ACTIVITY. Report every line of the listing below in which the string "Jurídicas" occurs.

-*-*-

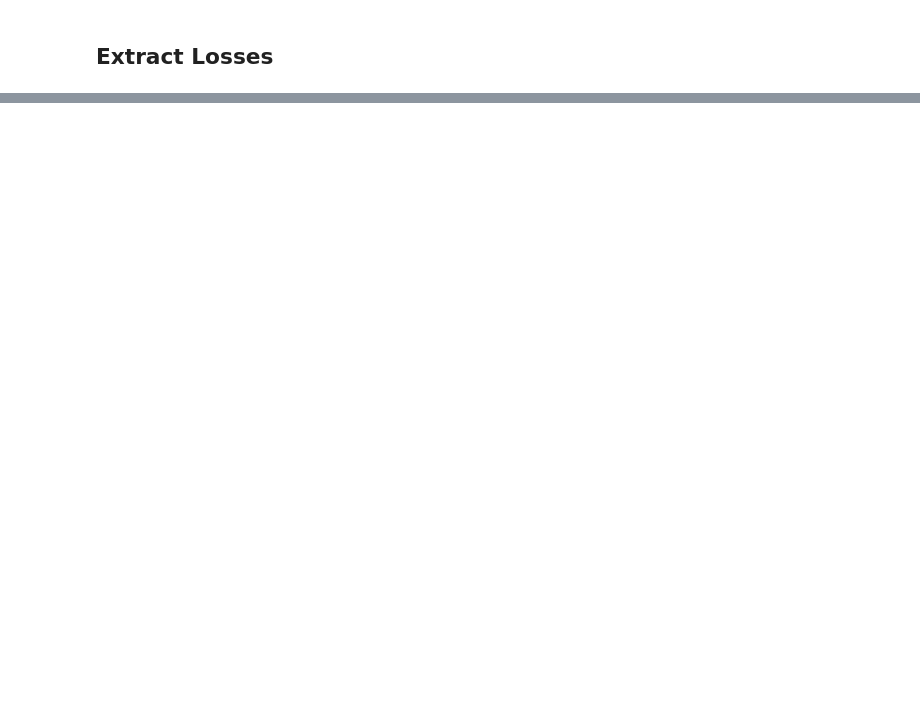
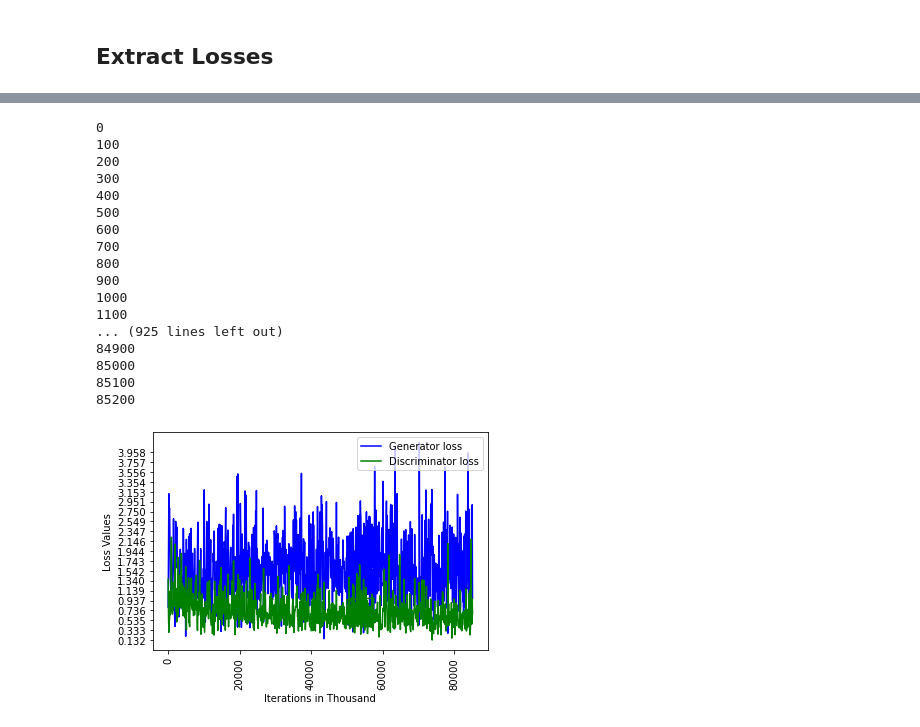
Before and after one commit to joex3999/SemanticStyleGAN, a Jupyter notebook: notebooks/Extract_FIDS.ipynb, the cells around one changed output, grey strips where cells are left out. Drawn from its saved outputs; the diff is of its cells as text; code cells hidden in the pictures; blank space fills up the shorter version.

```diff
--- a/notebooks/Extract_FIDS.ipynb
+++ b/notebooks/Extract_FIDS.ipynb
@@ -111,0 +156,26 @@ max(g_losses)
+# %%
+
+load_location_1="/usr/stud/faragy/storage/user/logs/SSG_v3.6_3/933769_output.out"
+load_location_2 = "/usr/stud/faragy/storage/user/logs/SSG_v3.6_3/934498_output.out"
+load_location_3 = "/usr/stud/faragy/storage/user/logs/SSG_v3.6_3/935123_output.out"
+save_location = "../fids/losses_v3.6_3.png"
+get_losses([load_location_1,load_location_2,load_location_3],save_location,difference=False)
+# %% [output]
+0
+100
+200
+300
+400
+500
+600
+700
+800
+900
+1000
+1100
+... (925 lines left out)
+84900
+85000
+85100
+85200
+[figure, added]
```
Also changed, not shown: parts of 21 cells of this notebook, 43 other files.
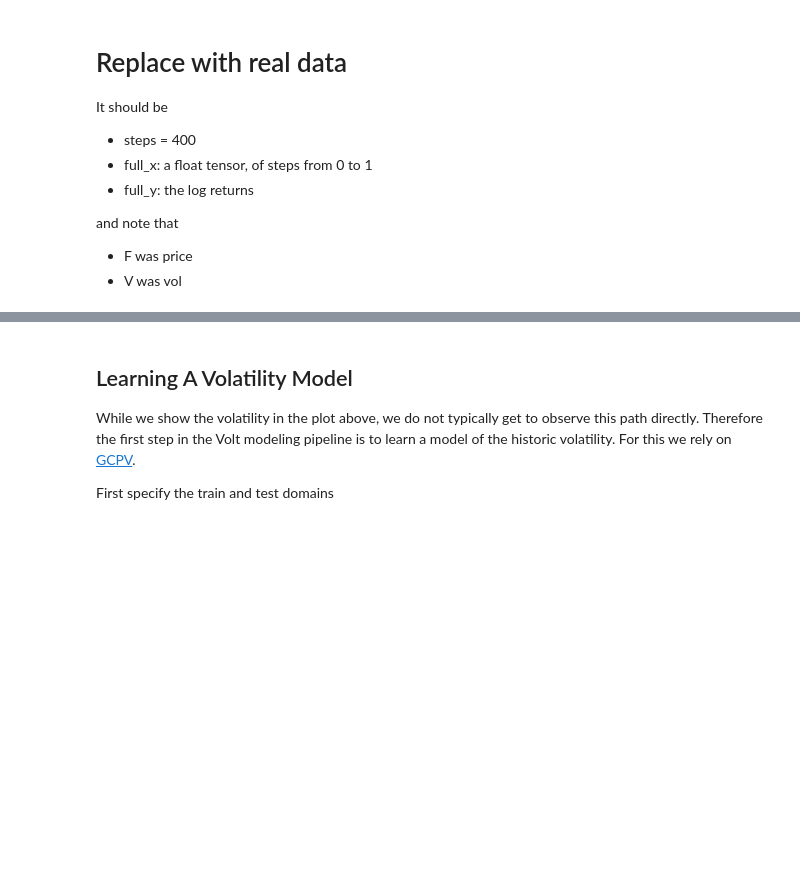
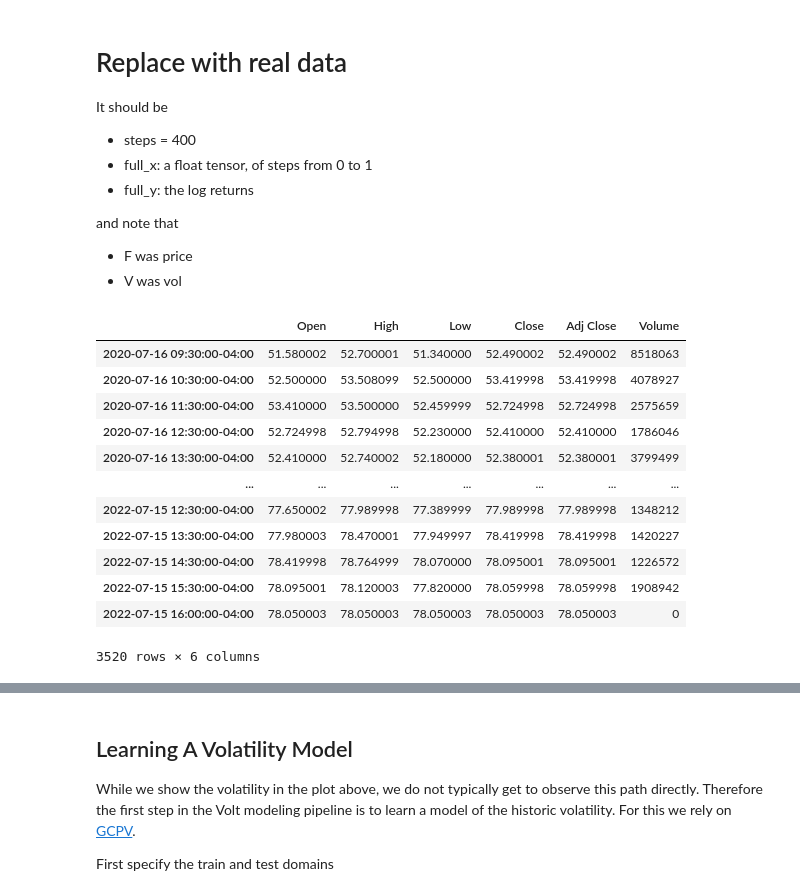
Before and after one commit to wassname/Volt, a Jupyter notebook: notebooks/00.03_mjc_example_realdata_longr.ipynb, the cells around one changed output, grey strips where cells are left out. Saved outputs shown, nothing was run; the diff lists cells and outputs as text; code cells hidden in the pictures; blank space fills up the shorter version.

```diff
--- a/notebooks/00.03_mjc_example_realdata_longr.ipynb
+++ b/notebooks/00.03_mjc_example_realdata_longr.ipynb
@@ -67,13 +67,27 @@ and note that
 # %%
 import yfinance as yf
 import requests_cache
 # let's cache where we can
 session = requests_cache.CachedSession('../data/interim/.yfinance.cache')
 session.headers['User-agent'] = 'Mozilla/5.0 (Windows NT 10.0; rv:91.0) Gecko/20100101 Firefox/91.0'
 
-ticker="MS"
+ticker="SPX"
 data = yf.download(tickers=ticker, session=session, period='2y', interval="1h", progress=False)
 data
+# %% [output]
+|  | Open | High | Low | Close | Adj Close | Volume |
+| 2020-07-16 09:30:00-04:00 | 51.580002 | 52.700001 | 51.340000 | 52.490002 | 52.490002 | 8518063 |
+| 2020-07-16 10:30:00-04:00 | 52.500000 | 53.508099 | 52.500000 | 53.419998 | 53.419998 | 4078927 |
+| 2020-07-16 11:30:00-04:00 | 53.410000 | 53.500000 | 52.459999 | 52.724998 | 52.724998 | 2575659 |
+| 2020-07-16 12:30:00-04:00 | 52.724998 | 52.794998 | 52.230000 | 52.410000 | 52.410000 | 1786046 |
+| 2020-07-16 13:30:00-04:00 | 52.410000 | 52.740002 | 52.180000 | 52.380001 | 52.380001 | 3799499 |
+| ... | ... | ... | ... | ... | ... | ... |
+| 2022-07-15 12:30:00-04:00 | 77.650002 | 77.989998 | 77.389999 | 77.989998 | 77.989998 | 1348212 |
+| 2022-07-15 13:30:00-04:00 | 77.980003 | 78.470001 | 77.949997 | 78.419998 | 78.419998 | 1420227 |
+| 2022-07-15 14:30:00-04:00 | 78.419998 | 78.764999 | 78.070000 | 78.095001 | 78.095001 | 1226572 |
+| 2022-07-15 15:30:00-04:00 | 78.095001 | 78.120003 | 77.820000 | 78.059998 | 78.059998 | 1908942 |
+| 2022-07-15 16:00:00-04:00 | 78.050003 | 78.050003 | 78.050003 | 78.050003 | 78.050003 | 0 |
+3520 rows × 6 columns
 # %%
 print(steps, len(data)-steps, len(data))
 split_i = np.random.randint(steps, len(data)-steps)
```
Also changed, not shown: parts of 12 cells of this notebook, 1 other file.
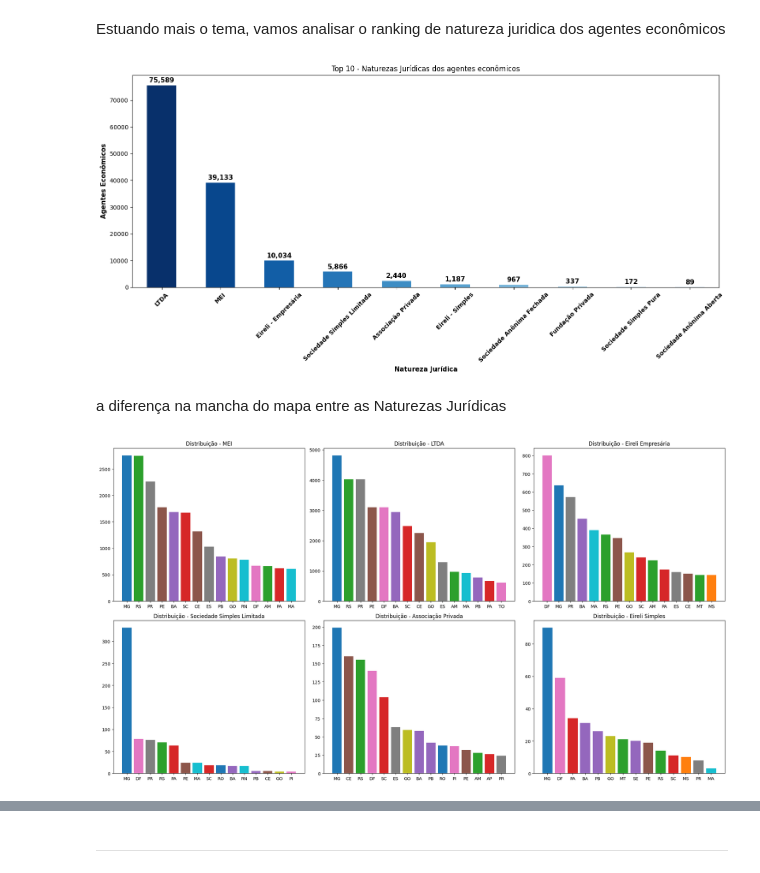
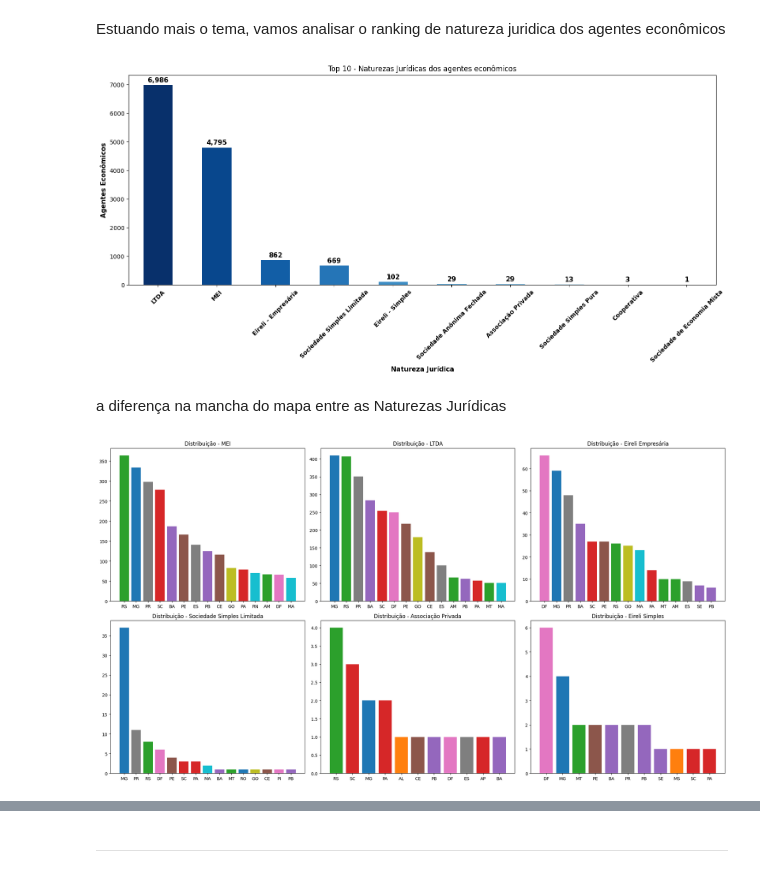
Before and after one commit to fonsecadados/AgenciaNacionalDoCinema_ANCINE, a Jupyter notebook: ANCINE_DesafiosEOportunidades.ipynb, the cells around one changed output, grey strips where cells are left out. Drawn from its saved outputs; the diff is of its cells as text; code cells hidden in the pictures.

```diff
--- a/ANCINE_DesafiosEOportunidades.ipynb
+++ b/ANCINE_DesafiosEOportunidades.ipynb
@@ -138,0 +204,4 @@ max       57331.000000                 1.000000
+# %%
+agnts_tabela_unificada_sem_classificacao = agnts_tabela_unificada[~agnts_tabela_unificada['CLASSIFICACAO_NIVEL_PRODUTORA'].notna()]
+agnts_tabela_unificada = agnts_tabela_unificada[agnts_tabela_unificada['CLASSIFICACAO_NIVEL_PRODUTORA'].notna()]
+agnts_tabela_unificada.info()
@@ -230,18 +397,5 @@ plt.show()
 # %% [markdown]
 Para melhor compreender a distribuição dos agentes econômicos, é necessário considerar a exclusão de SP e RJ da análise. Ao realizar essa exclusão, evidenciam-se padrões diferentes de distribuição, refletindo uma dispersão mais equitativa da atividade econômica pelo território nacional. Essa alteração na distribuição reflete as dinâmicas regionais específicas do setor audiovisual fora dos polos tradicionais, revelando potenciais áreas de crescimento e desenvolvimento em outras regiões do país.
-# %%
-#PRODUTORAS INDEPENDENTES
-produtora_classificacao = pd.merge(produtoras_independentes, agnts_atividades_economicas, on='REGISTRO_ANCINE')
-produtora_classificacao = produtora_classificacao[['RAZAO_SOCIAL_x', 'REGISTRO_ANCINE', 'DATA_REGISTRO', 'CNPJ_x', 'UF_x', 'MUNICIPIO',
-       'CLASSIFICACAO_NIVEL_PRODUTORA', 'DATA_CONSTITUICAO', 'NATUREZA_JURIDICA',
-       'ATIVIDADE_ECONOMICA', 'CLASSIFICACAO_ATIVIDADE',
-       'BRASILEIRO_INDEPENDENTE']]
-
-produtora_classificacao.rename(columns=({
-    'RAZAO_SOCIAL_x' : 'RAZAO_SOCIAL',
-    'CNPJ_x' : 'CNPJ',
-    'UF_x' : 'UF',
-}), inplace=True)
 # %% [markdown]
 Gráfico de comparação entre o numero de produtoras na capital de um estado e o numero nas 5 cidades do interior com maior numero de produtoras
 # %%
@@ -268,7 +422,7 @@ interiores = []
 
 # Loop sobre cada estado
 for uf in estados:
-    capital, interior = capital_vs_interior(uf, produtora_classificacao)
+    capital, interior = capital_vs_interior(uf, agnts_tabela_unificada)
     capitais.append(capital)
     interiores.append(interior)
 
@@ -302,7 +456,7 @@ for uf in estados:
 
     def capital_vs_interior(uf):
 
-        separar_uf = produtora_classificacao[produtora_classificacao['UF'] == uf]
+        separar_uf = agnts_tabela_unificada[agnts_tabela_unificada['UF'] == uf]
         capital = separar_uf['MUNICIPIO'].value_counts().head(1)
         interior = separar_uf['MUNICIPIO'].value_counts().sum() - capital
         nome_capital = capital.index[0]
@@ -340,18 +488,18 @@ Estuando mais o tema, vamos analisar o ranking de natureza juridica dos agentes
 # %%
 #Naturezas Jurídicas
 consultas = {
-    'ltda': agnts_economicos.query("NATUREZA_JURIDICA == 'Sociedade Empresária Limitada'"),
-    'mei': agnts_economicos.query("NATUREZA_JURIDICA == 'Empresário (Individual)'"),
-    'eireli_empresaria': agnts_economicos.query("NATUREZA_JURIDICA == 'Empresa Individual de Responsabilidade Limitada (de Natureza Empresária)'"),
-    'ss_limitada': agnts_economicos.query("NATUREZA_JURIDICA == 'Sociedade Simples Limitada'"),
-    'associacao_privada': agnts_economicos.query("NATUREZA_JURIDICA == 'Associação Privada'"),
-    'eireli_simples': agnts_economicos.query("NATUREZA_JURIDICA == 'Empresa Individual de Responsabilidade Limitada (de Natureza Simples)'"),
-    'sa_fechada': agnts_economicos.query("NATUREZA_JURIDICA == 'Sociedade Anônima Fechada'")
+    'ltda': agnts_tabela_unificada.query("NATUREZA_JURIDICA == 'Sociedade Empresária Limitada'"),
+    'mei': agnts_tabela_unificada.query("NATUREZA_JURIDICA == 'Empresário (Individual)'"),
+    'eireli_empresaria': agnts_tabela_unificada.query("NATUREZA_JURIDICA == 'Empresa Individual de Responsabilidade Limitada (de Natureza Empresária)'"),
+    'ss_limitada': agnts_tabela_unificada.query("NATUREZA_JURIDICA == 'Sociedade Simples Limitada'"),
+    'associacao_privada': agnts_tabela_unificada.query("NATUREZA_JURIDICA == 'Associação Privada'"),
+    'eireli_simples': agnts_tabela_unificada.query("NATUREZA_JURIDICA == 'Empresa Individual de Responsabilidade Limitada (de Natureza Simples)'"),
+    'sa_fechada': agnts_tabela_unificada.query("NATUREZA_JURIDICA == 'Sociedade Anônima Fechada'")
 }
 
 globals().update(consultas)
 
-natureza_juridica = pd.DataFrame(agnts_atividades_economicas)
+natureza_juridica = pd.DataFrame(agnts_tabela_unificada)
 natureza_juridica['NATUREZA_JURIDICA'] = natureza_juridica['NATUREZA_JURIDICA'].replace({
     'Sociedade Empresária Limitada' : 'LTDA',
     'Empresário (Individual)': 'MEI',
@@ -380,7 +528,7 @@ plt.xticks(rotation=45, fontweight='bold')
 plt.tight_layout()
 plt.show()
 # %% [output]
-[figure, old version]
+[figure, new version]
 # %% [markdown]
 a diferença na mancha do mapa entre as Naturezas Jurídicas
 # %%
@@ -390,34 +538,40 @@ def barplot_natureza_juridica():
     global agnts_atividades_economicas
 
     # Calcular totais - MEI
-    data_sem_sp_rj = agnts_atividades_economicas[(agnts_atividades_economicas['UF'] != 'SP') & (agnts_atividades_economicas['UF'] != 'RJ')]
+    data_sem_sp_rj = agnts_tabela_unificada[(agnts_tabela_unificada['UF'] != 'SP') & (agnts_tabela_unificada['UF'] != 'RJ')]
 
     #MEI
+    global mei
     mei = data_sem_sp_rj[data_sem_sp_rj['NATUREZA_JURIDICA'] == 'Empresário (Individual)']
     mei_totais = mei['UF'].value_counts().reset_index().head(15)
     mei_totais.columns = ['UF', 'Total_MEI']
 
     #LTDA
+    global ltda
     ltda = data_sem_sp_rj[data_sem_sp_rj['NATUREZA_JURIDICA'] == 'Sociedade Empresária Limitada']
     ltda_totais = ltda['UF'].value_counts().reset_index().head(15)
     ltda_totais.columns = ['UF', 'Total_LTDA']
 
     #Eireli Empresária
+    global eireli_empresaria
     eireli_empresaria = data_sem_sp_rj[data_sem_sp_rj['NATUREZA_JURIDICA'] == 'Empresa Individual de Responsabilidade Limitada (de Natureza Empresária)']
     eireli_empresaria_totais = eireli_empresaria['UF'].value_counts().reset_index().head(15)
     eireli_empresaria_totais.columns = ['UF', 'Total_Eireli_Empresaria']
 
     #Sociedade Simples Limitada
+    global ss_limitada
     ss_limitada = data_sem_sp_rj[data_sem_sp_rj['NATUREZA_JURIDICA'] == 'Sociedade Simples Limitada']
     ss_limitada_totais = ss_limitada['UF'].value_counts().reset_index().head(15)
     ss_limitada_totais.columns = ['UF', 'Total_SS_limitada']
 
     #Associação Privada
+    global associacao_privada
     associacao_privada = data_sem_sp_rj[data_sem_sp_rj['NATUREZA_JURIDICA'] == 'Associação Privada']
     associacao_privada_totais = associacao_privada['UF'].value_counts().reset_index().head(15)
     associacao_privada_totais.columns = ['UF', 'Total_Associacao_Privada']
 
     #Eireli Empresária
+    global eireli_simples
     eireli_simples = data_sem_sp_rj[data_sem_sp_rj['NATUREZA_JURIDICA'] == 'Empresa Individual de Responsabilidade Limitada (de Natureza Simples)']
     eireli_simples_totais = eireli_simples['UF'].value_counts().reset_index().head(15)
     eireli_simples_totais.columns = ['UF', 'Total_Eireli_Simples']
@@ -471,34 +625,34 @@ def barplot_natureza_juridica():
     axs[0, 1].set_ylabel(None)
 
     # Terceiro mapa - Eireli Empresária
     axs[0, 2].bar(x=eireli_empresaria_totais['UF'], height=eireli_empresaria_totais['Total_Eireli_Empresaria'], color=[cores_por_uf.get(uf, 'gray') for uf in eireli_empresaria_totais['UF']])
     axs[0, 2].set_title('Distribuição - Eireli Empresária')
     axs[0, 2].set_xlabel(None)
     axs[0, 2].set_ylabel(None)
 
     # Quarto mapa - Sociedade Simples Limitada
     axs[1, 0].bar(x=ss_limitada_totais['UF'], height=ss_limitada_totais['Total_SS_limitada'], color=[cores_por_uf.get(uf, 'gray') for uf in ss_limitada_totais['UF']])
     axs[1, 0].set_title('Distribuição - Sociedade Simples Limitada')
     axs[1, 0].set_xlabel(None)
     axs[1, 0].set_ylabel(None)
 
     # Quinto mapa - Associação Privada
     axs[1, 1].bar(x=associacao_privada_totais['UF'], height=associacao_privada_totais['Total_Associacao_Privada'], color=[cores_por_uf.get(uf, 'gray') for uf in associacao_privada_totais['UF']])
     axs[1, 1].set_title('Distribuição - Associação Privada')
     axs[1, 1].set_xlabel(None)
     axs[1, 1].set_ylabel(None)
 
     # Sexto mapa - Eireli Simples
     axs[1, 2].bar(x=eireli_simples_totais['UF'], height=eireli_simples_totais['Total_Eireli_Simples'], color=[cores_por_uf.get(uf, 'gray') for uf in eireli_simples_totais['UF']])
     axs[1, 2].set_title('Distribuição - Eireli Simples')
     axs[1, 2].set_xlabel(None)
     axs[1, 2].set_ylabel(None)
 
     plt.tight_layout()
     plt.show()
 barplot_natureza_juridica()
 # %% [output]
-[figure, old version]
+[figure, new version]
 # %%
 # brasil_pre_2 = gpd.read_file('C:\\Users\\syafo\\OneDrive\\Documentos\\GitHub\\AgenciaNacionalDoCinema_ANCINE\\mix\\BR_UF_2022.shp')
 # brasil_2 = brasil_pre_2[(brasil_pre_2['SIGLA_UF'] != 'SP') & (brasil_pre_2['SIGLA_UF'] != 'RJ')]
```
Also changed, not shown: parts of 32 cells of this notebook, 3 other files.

-*-*-

RESPONSE TO THIS EXERCISE.
 #Naturezas Jurídicas
 a diferença na mancha do mapa entre as Naturezas Jurídicas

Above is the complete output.